╭──

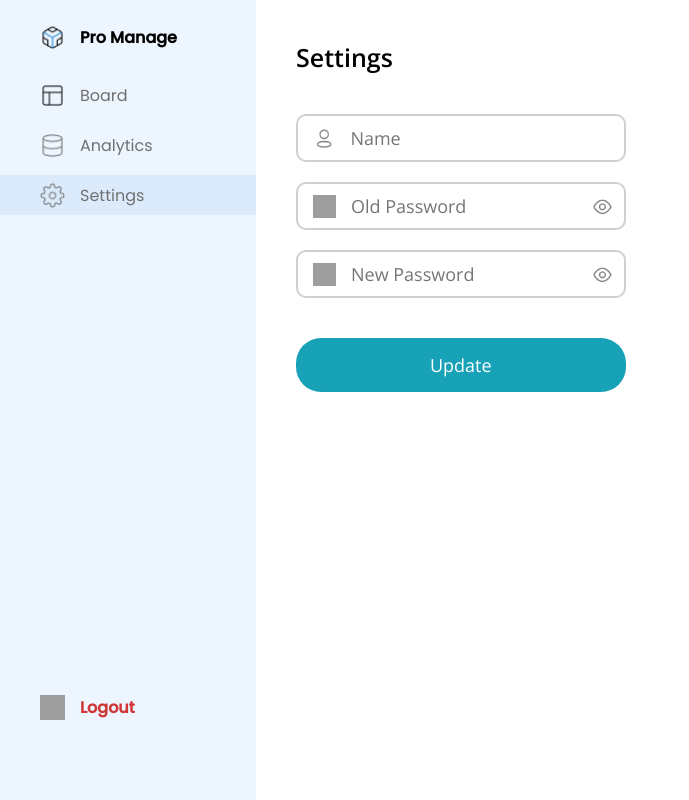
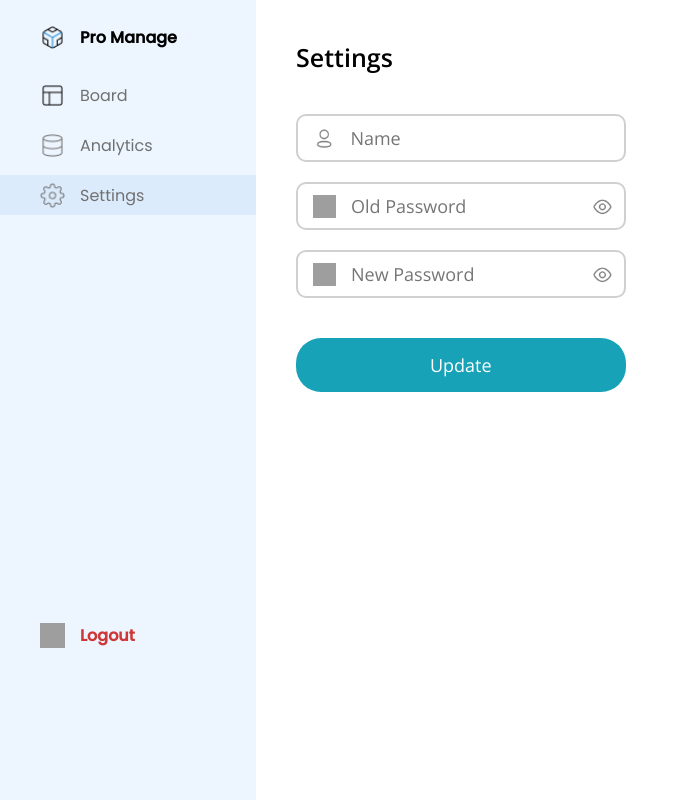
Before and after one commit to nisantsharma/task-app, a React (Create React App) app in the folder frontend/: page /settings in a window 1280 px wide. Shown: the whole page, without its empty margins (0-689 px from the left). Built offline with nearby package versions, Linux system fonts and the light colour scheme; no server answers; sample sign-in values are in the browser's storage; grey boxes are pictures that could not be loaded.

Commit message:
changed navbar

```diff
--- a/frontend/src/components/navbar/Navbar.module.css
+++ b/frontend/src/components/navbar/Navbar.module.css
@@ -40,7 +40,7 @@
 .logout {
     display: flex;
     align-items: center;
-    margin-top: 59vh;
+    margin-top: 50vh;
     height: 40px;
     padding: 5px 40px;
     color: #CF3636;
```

╰──
╭──

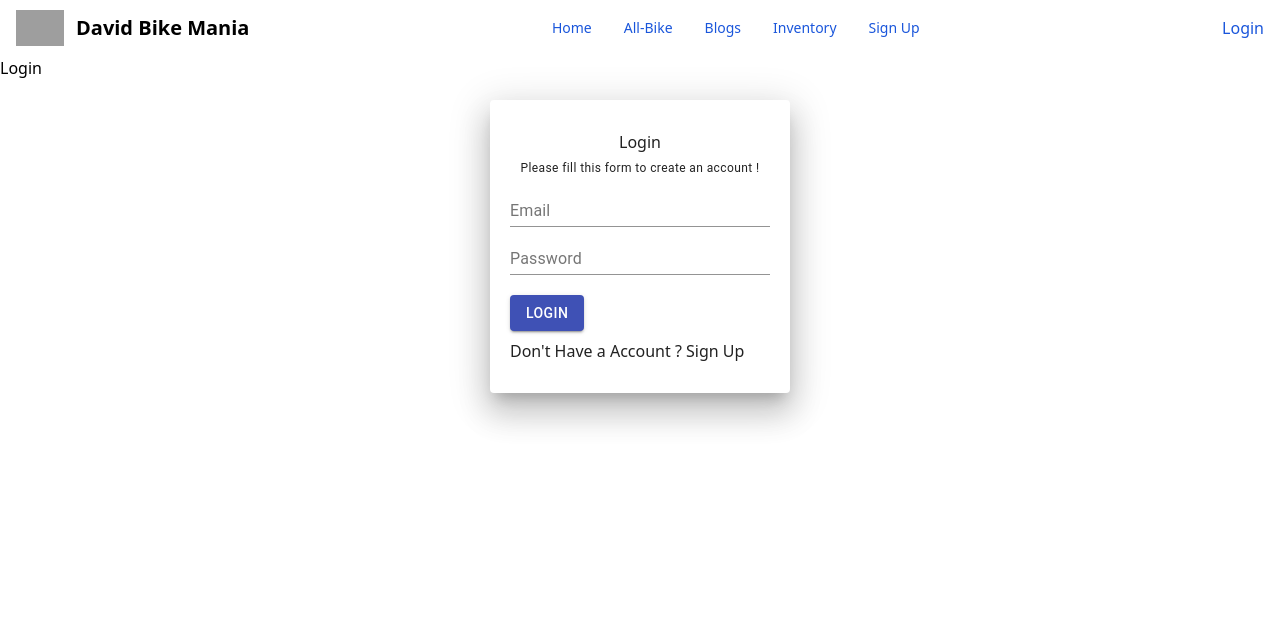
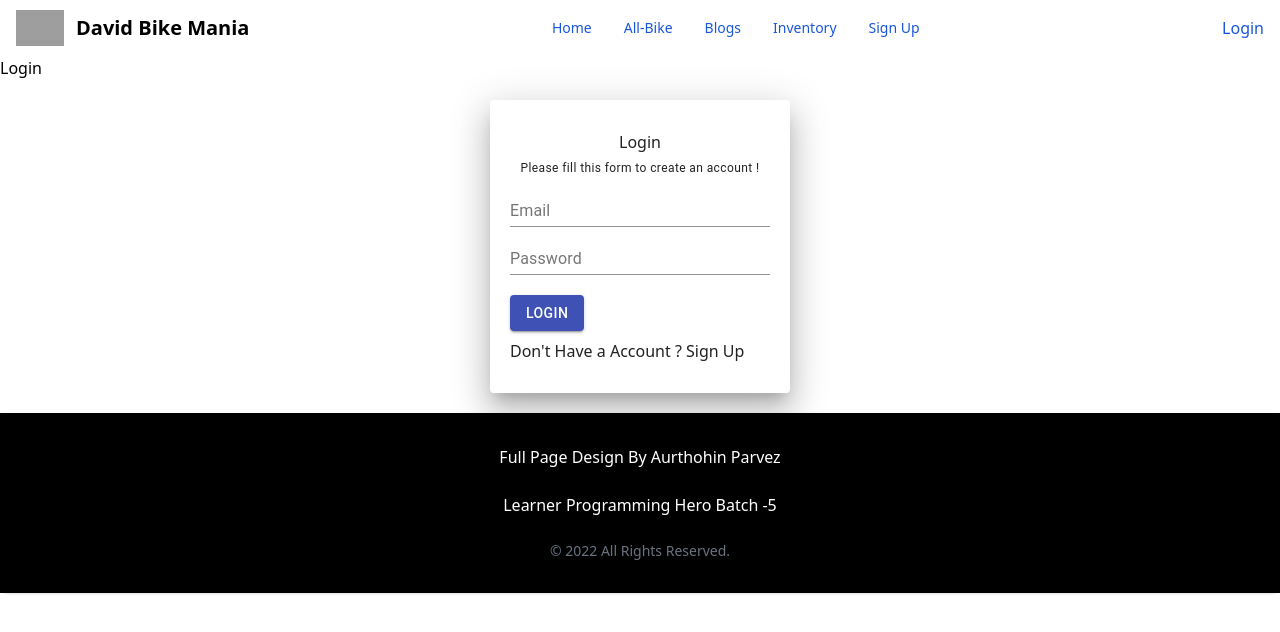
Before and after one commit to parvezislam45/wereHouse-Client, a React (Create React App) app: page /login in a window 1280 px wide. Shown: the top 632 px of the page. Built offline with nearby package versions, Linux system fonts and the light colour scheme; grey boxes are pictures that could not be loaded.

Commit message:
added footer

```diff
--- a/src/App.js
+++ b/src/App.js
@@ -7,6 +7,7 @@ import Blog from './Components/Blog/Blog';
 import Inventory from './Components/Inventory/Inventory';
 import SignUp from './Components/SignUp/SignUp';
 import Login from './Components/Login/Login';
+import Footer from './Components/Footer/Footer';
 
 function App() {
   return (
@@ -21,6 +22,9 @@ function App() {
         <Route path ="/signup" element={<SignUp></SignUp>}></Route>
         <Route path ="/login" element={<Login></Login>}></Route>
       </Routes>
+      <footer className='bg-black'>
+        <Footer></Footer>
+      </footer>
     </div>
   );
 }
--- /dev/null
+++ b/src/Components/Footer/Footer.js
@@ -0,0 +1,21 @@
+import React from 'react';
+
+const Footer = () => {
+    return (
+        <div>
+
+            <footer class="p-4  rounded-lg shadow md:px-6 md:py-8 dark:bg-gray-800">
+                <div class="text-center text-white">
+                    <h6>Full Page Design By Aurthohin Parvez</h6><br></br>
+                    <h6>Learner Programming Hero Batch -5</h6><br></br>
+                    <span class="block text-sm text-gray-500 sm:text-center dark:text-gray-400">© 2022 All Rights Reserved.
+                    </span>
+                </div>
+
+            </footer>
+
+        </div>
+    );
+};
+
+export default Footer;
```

╰──
╭──

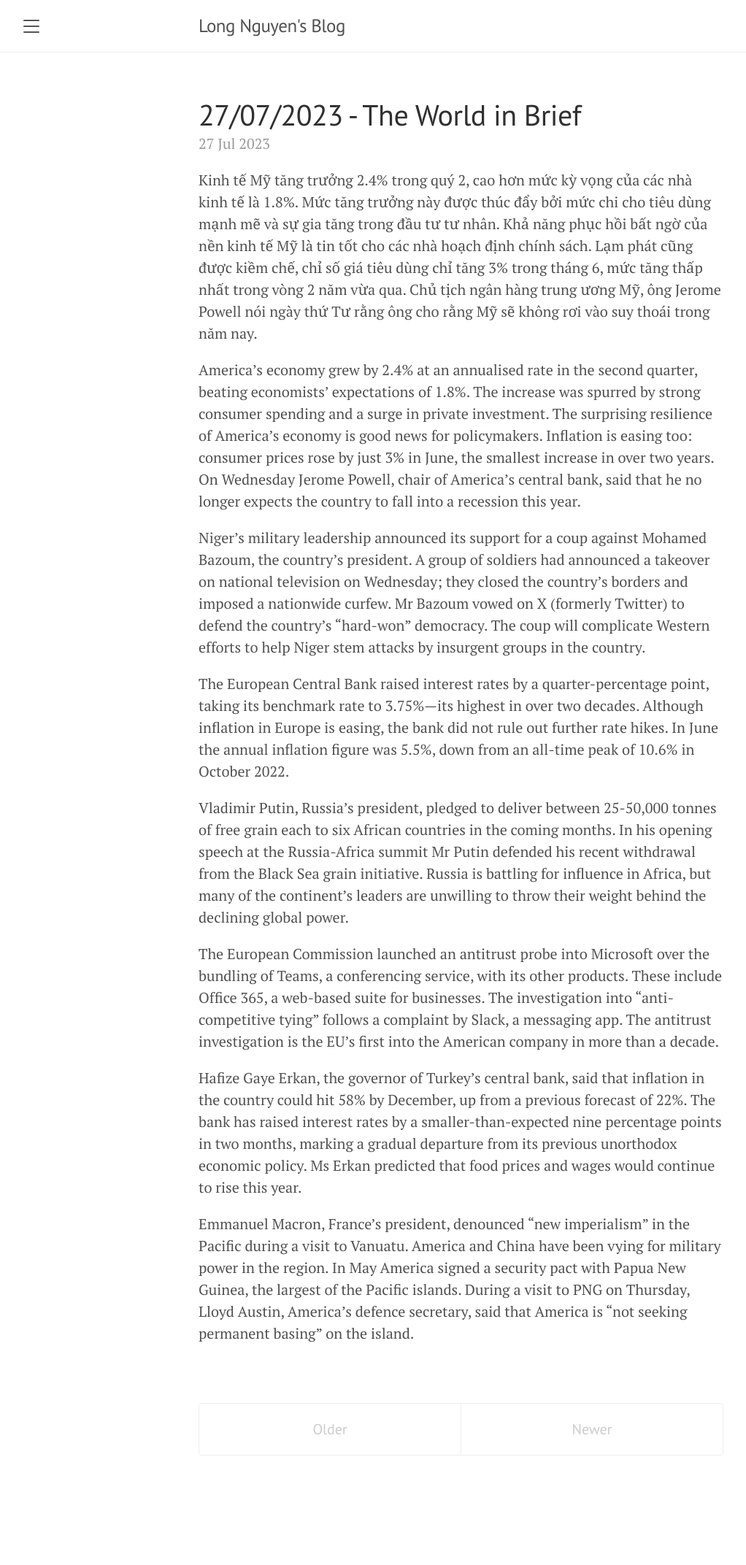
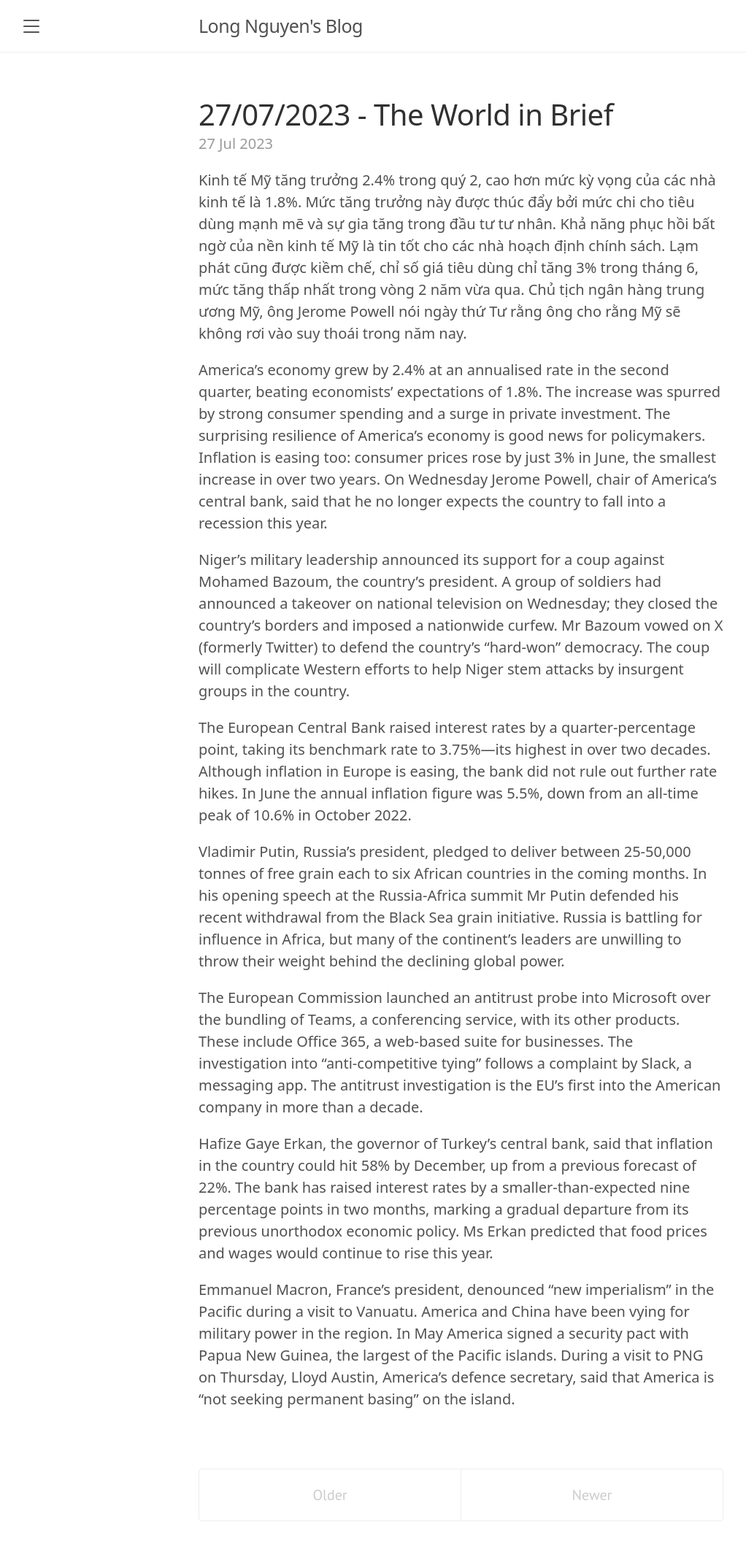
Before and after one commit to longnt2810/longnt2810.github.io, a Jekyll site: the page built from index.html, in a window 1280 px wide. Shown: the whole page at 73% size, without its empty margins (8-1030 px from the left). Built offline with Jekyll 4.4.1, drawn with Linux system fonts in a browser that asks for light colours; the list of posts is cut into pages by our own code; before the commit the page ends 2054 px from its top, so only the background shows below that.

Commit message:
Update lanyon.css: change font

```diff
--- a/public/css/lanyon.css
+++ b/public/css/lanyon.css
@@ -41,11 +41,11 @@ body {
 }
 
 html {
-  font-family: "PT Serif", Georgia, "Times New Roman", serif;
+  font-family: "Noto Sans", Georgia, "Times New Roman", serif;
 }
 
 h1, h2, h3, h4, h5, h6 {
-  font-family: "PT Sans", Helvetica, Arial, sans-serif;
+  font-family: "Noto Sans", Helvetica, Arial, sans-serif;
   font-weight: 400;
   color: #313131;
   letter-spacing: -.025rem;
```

╰──

*Activity*: Each line in the data above either holds "family" or does not. State how many do, as a bare number.

*Completed task*: 4